11 Jun 2020 Police Reform: Accessibility Breeds Civility
As a community organizer and “safety creator” in New Orleans, Project 21 member Nadra Enzi believes that an open line of communication between police and the communities they serve is an important way to keep tempers from blowing.
Project 21’s “Blueprint for a Better Deal for Black America” has an entire section devoted to ways to improve police-community relations. These policy recommendations include “First Responder Sundays” hosted by churches, gun safety training offered to citizens by local police officers, and special training for police in knowing how to appropriately interact with people with developmental and mental challenges. The Blueprint also supports more body cameras and getting police out of regulatory enforcement.
Here is how Nadra, known as “Cap Black” in the Marginy district of the Big Easy, has seen New Orleans cops improve their standing with the public:
I’ve fought to build relationships between law enforcement and urban areas since the late 1980s.
At that time. my pigment and my zip code pretty much meant crime concerns in my neighborhood were written off. My community was dismissed as captured territory – deep behind enemy lines.
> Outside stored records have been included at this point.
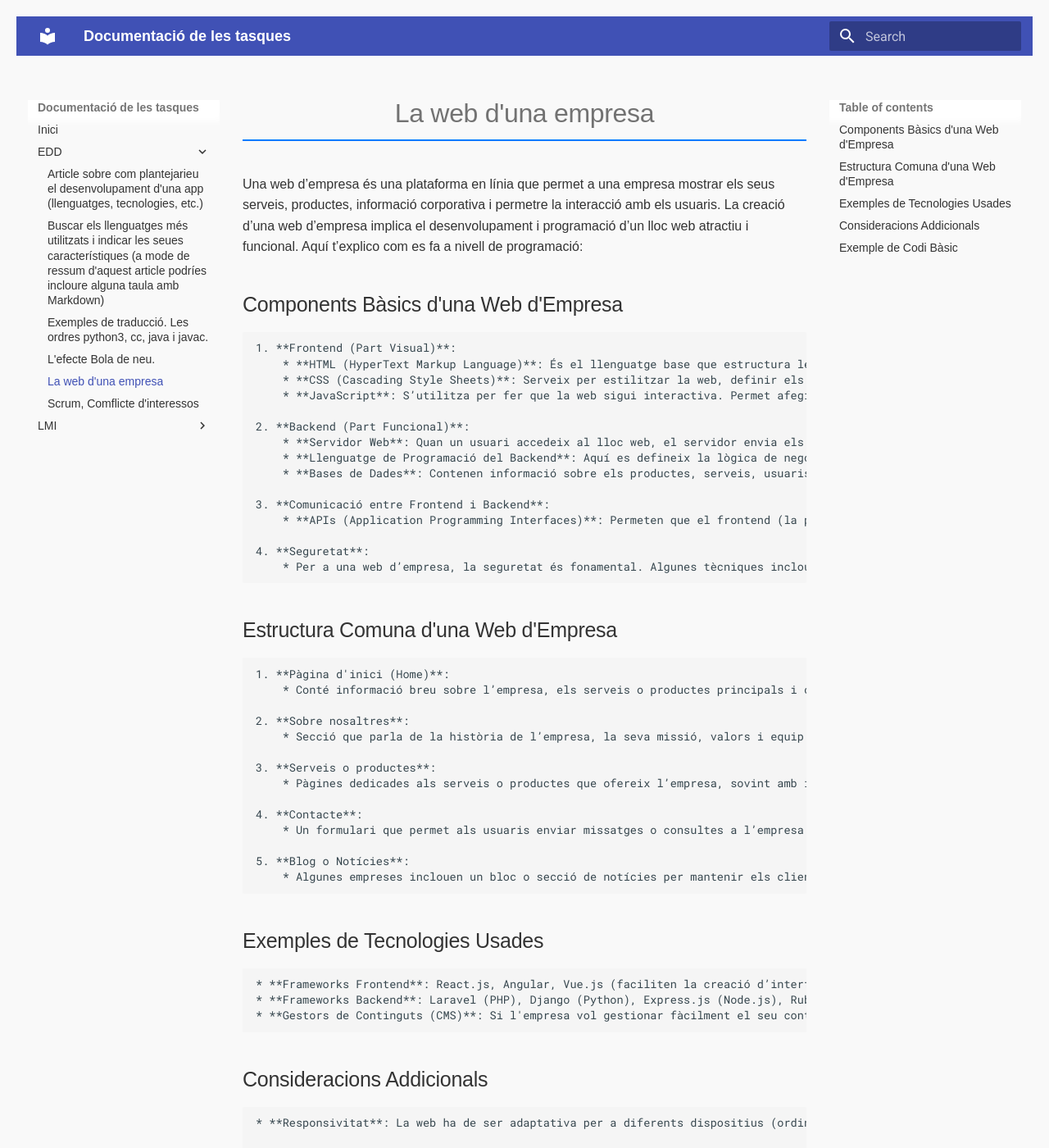
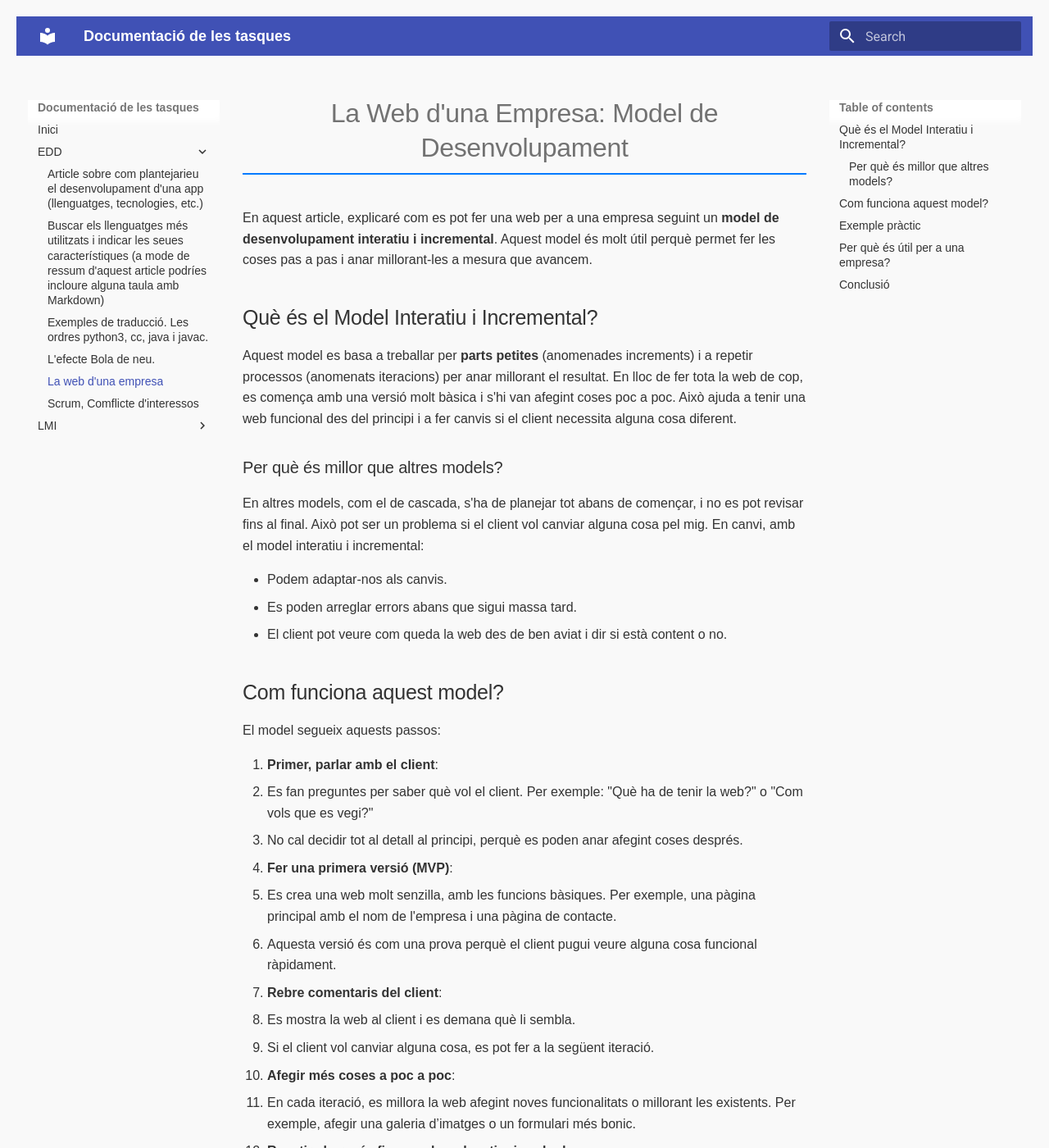
Before and after one commit to adriian04/APUNTES-LMI-EDD, an MkDocs documentation site: the page built from docs_md/EDD/ARTICULOS/ARTICLE_5.md, in a window 1280 px wide and 1400 px high. Shown: the whole window at 82% size. Built offline with MkDocs 1.6.1 and Material for MkDocs 9.7.7, drawn with Linux system fonts in a browser that asks for light colours; some of the changed text lies outside the part shown.

Commit message:
Add files via upload

```diff
--- a/docs_md/EDD/ARTICULOS/ARTICLE_5.md
+++ b/docs_md/EDD/ARTICULOS/ARTICLE_5.md
@@ -1,98 +1,63 @@
-# La web d'una empresa
-Una web d’empresa és una plataforma en línia que permet a una empresa mostrar els seus serveis, productes, informació corporativa i permetre la interacció amb els usuaris. La creació d’una web d’empresa implica el desenvolupament i programació d’un lloc web atractiu i funcional. Aquí t’explico com es fa a nivell de programació:
+# La Web d'una Empresa: Model de Desenvolupament
 
-## Components Bàsics d'una Web d'Empresa
+En aquest article, explicaré com es pot fer una web per a una empresa seguint un **model de desenvolupament interatiu i incremental**. Aquest model és molt útil perquè permet fer les coses pas a pas i anar millorant-les a mesura que avancem.
 
-    1. **Frontend (Part Visual)**:
-        * **HTML (HyperText Markup Language)**: És el llenguatge base que estructura les pàgines web. Defineix els elements com els textos, les imatges, els enllaços, els botons, etc.
-        * **CSS (Cascading Style Sheets)**: Serveix per estilitzar la web, definir els colors, les fonts, els marges i l’aspecte visual general.
-        * **JavaScript**: S’utilitza per fer que la web sigui interactiva. Permet afegir funcionalitats dinàmiques, com animacions, menús desplegables, sliders d'imatges o interaccions amb l'usuari (formularis, botons que canvien, etc.).
+## Què és el Model Interatiu i Incremental?
 
-    2. **Backend (Part Funcional)**:
-        * **Servidor Web**: Quan un usuari accedeix al lloc web, el servidor envia els arxius del lloc web al navegador de l’usuari. Els servidors més comuns són Apache, Nginx o Microsoft IIS.
-        * **Llenguatge de Programació del Backend**: Aquí es defineix la lògica de negoci de la web. Els llenguatges més utilitzats per webs d’empreses són PHP, Python, Java, Node.js o Ruby. Aquest codi processa sol·licituds, interactua amb bases de dades i envia la informació correcta a l'usuari.
-        * **Bases de Dades**: Contenen informació sobre els productes, serveis, usuaris, comandes, etc. Els gestors de bases de dades més comuns són MySQL, PostgreSQL o MongoDB.
+Aquest model es basa a treballar per **parts petites** (anomenades increments) i a repetir processos (anomenats iteracions) per anar millorant el resultat. En lloc de fer tota la web de cop, es comença amb una versió molt bàsica i s'hi van afegint coses poc a poc. Això ajuda a tenir una web funcional des del principi i a fer canvis si el client necessita alguna cosa diferent.
 
-    3. **Comunicació entre Frontend i Backend**:
-        * **APIs (Application Programming Interfaces)**: Permeten que el frontend (la part visible de la web) i el backend (el servidor que processa la informació) es comuniquin. Quan un usuari fa una acció (per exemple, emplena un formulari), una API s'encarrega de transmetre la informació a la base de dades i retornar els resultats o confirmar l’acció.
+### Per què és millor que altres models?
 
-    4. **Seguretat**:
-        * Per a una web d’empresa, la seguretat és fonamental. Algunes tècniques inclouen xifrar les comunicacions (amb HTTPS), gestionar correctament les sessions d’usuari, protegir contra atacs de tipus **SQL Injection** o **Cross-Site Scripting (XSS)**, entre d’altres.
+En altres models, com el de cascada, s'ha de planejar tot abans de començar, i no es pot revisar fins al final. Això pot ser un problema si el client vol canviar alguna cosa pel mig. En canvi, amb el model interatiu i incremental:
 
-## Estructura Comuna d'una Web d'Empresa
+- Podem adaptar-nos als canvis.
+- Es poden arreglar errors abans que sigui massa tard.
+- El client pot veure com queda la web des de ben aviat i dir si està content o no.
 
-    1. **Pàgina d'inici (Home)**:
-        * Conté informació breu sobre l’empresa, els serveis o productes principals i crides a l’acció perquè l'usuari explori més contingut.
+## Com funciona aquest model?
 
-    2. **Sobre nosaltres**:
-        * Secció que parla de la història de l’empresa, la seva missió, valors i equip.
+El model segueix aquests passos:
 
-    3. **Serveis o productes**:
-        * Pàgines dedicades als serveis o productes que ofereix l’empresa, sovint amb informació detallada i imatges.
+1. **Primer, parlar amb el client**:
+   - Es fan preguntes per saber què vol el client. Per exemple: "Què ha de tenir la web?" o "Com vols que es vegi?"
+   - No cal decidir tot al detall al principi, perquè es poden anar afegint coses després.
 
-    4. **Contacte**:
-        * Un formulari que permet als usuaris enviar missatges o consultes a l’empresa. Aquesta pàgina també pot incloure l'adreça física, el número de telèfon i enllaços a xarxes socials.
+2. **Fer una primera versió (MVP)**:
+   - Es crea una web molt senzilla, amb les funcions bàsiques. Per exemple, una pàgina principal amb el nom de l'empresa i una pàgina de contacte.
+   - Aquesta versió és com una prova perquè el client pugui veure alguna cosa funcional ràpidament.
 
-    5. **Blog o Notícies**:
-        * Algunes empreses inclouen un bloc o secció de notícies per mantenir els clients informats de novetats, articles d’interès o actualitzacions importants.
+3. **Rebre comentaris del client**:
+   - Es mostra la web al client i es demana què li sembla.
+   - Si el client vol canviar alguna cosa, es pot fer a la següent iteració.
 
-## Exemples de Tecnologies Usades
+4. **Afegir més coses a poc a poc**:
+   - En cada iteració, es millora la web afegint noves funcionalitats o millorant les existents. Per exemple, afegir una galeria d’imatges o un formulari més bonic.
 
-    * **Frameworks Frontend**: React.js, Angular, Vue.js (faciliten la creació d’interfícies dinàmiques).
-    * **Frameworks Backend**: Laravel (PHP), Django (Python), Express.js (Node.js), Ruby on Rails.
-    * **Gestors de Continguts (CMS)**: Si l'empresa vol gestionar fàcilment el seu contingut, pot utilitzar CMS com WordPress, Joomla o Drupal.
+5. **Repetir el procés fins que la web estigui acabada**:
+   - Es va treballant en increments fins que la web compleixi tots els requisits del client.
 
-## Consideracions Addicionals
+6. **Entrega final i manteniment**:
+   - Quan la web està acabada, s’entrega al client, però el treball pot continuar. Per exemple, es poden afegir noves funcions més endavant o arreglar errors.
 
-    * **Responsivitat**: La web ha de ser adaptativa per a diferents dispositius (ordinadors, mòbils, tauletes), fent ús de tècniques com **media queries** a CSS o frameworks com Bootstrap.
+## Exemple pràctic
 
-    * **SEO (Search Engine Optimization)**: És important optimitzar la web perquè sigui visible als motors de cerca com Google, utilitzant tècniques com etiquetes meta, URL amigables i contingut optimitzat.
+- **Primera iteració**: Es fa una pàgina principal senzilla amb el nom de l’empresa i una descripció curta.
+- **Segona iteració**: S’hi afegeix un formulari de contacte que funcioni.
+- **Tercera iteració**: Es millora el disseny perquè sigui més atractiu i s’afegeixen seccions com “Sobre nosaltres” o “Productes”.
+- **Quarta iteració i posteriors**: Es fan ajustos finals segons el feedback del client i s’assegura que tot funcioni bé.
 
-## Exemple de Codi Bàsic
+## Per què és útil per a una empresa?
 
-Aquest és un exemple molt senzill d'una pàgina web d'empresa en HTML i CSS:
+A les empreses els interessa tenir una web que funcioni bé i que es pugui millorar fàcilment si les seves necessitats canvien. Amb aquest model:
 
-    <!DOCTYPE html>
-    <html lang="ca">
-    <head>
-        <meta charset="UTF-8">
-        <meta name="viewport" content="width=device-width, initial-scale=1.0">
-        <title>Empresa XYZ</title>
-        <link rel="stylesheet" href="styles.css">
-    </head>
-    <body>
-        <header>
-            <h1>Benvinguts a Empresa XYZ</h1>
-            <nav>
-                <ul>
-                    <li><a href="#inici">Inici</a></li>
-                    <li><a href="#serveis">Serveis</a></li>
-                    <li><a href="#contacte">Contacte</a></li>
-                </ul>
-            </nav>
-        </header>
+- Poden veure resultats des del principi.
+- Si volen afegir alguna cosa nova a mitja feina, es pot fer sense problemes.
+- Es poden detectar i arreglar errors abans que siguin massa grans.
 
-        <section id="inici">
-            <h2>Qui som?</h2>
-            <p>Empresa XYZ ofereix serveis professionals de qualitat.</p>
-        </section>
+## Conclusió
 
-        <section id="serveis">
-            <h2>Serveis</h2>
-            <p>Oferim una varietat de serveis per a empreses i particulars.</p>
-        </section>
+El model de desenvolupament interatiu i incremental és ideal per fer una web per a una empresa. Ajuda a fer les coses pas a pas, adaptant-se als canvis i assegurant que el client estigui content amb el resultat final.
 
-        <section id="contacte">
-            <h2>Contacte</h2>
-            <form>
-                <label for="nom">Nom:</label>
-                <input type="text" id="nom" name="nom">
+---
 
-                <label for="email">Email:</label>
-                <input type="email" id="email" name="email">
-
-                <input type="submit" value="Enviar">
-            </form>
-        </section>
-    </body>
-    </html>
+Amb aquest sistema, no cal tenir-ho tot decidit des del principi, i podem anar aprenent i millorant durant el procés. És una manera molt eficient i fàcil de treballar!
```
Also changed, not shown: docs_md/EDD/ARTICULOS/ARTICLE_1.md (+35 -9 lines), docs_md/EDD/ARTICULOS/ARTICLE_3.md (+8 -19 lines), docs_md/EDD/ARTICULOS/ARTICLE_4.md (+27 -22 lines).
This isn’t an anti-police sentiment on my part. It’s my observation of the pecking order in which certain concerned citizens were placed at the dawn of the crack cocaine era. The crack crisis doubly marginalized southern communities like mine in Savannah that were already impacted by Jim Crow.
Things changed about 11 years ago when I moved to the real-life “Gotham City” of New Orleans. I’ll hereafter refer to it as “Gotham.”
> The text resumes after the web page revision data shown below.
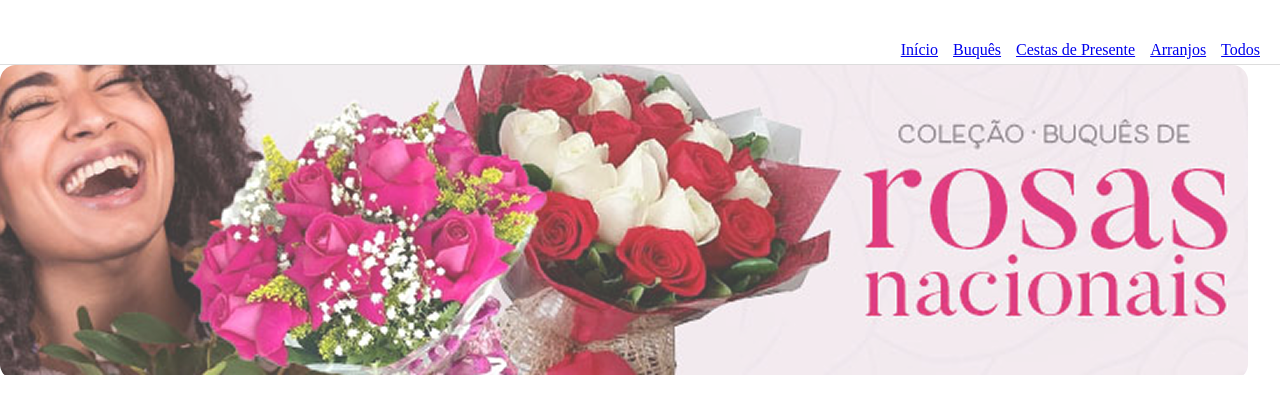
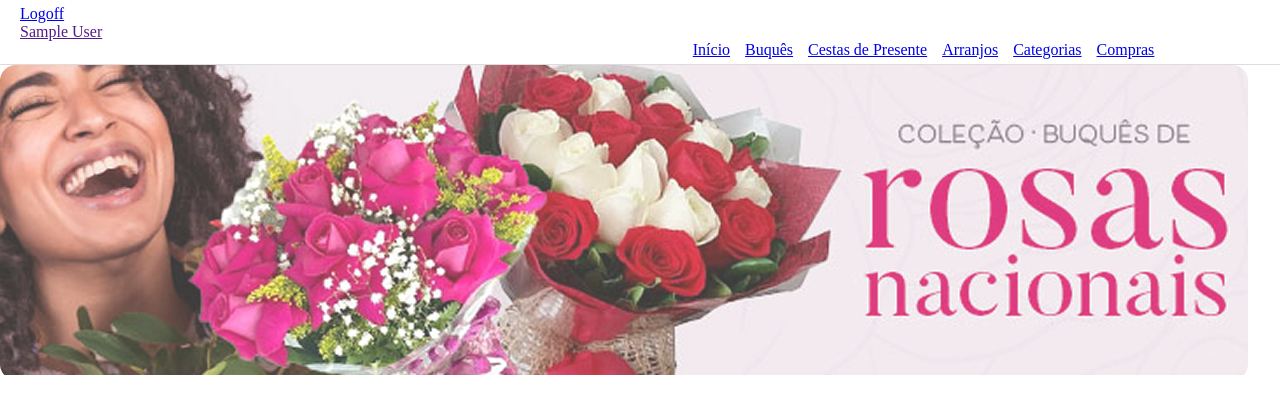
Before and after one commit to liviacamargoap/PROJETO-SITE-FLORES-DS, a Flask app: page /categoria/1 in a window 1280 px wide. Shown: the top 420 px of the page. Run offline with Flask 3, Linux system fonts and the light colour scheme; the visitor is signed in with stand-in values (Sample User, id 1); data comes from the database, SQL or seed files in the repository.

Commit message:
ADD: inserindo headers corretamente para verificar as páginas e rotas

```diff
--- a/templates/inicial.html
+++ b/templates/inicial.html
@@ -8,6 +8,8 @@
   <link rel="stylesheet" href="/static/styles/reset.css">
   <link rel="stylesheet" href="/static/styles/global.css">
   <title>Inicial</title>
+
+  <link rel="stylesheet" href="https://fonts.googleapis.com/css2?family=Material+Symbols+Outlined:opsz,wght,FILL,GRAD@24,400,0,0&icon_names=shopping_cart" />
 </head>
 
 <body>
@@ -30,7 +32,9 @@
           <li><a href="/categoria/<filtro>" class="menu__header-opcoes">Buquês</a></li>
           <li><a href="/categoria/<filtro>" class="menu__header-opcoes">Cestas de Presente</a></li>
           <li><a href="/categoria/<filtro>" class="menu__header-opcoes">Arranjos</a></li>
-          <li><a href="/categoria/todos" class="menu__header-opcoes">Todos</a></li>
+          <li><a href="/categoria/todos" class="menu__header-opcoes">Categorias</a></li>
+          <li><a href="/compras" class="menu__header-opcoes">Compras</a></li>
+          <span class="material-symbols-outlined">shopping_cart</span>
         </ul>
       </nav>
 
--- a/templates/produtos.html
+++ b/templates/produtos.html
@@ -15,16 +15,24 @@
   <header>
     <div class="container__header">
 
-      <div class="btn-header__login"> Login </div>
-      <div class="btn-header__cadastro"> Cadastro </div>
+      <!-- LOGIN E LOGOFF IF COM JINJA -->
+      {% if session.nome %}
+      <div class="login__header"><a href="/logoff">Logoff</a></div>
+      <div class="nome__header"><a href="">{{session.nome}}</a></div>
+      {% else %}
+      <div class="login__header"><a href="/login">Login</a></div>
+      <div class="nome__header"><a href="">ANONIMO</a></div>
+      {% endif %}
 
       <nav>
-        <ul>
+        <ul class="menu__header">
           <li><a href="/" class="menu__header-opcoes">Início</a></li>
           <li><a href="/categoria/<filtro>" class="menu__header-opcoes">Buquês</a></li>
           <li><a href="/categoria/<filtro>" class="menu__header-opcoes">Cestas de Presente</a></li>
           <li><a href="/categoria/<filtro>" class="menu__header-opcoes">Arranjos</a></li>
-          <li><a href="/categoria/todos" class="menu__header-opcoes">Todos</a></li>
+          <li><a href="/categoria/todos" class="menu__header-opcoes">Categorias</a></li>
+          <li><a href="/compras" class="menu__header-opcoes">Compras</a></li>
+          <span class="material-symbols-outlined">shopping_cart</span>
         </ul>
       </nav>
 
```
Also changed, not shown: templates/cadastro.html (+20 -1 lines), templates/compras.html (+28 -1 lines).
Gotham is a place with its own police-community challenges. Federal scrutiny of training practices and post-Katrina incidents of brutality led to a federal consent decree to oversee the New Orleans Police Department (NOPD).
The NOPD is quite different from police in my hometown. Instead of arms-length hostility, I found Gotham’s cops – of all ranks – actually talked to community members instead of brushing us off.
But despite this accessibility, the combination of a personnel shortage and invasive federal oversight made this largely personable force appear unresponsive to service calls that could go hours or even days without answer. The NOPD’s response time once was three times the national average.
Public confidence in the NOPD plummeted, and local communities did feel abandoned.
Through it all, however, I was able to network with officers. I reminded them that I wasn’t the usual critic to whom they had become accustomed. I built active alliances to address the safety concerns of working-class victims.
From my stint coordinating volunteer security at Occupy Nola to my tenure as a safety and support manager for a targeted building – whose bullseye I removed with the help of the local district commander and deputy commander – we made progress.
I don’t demonize the NOPD because it’s a largely accessible agency. It has gotten a bad rap despite consistently treating protests and other First Amendment activities in a supportive manner that I’ve rarely seen elsewhere.
The NOPD doesn’t deserve demonization during these trying times. It deserves our dedication.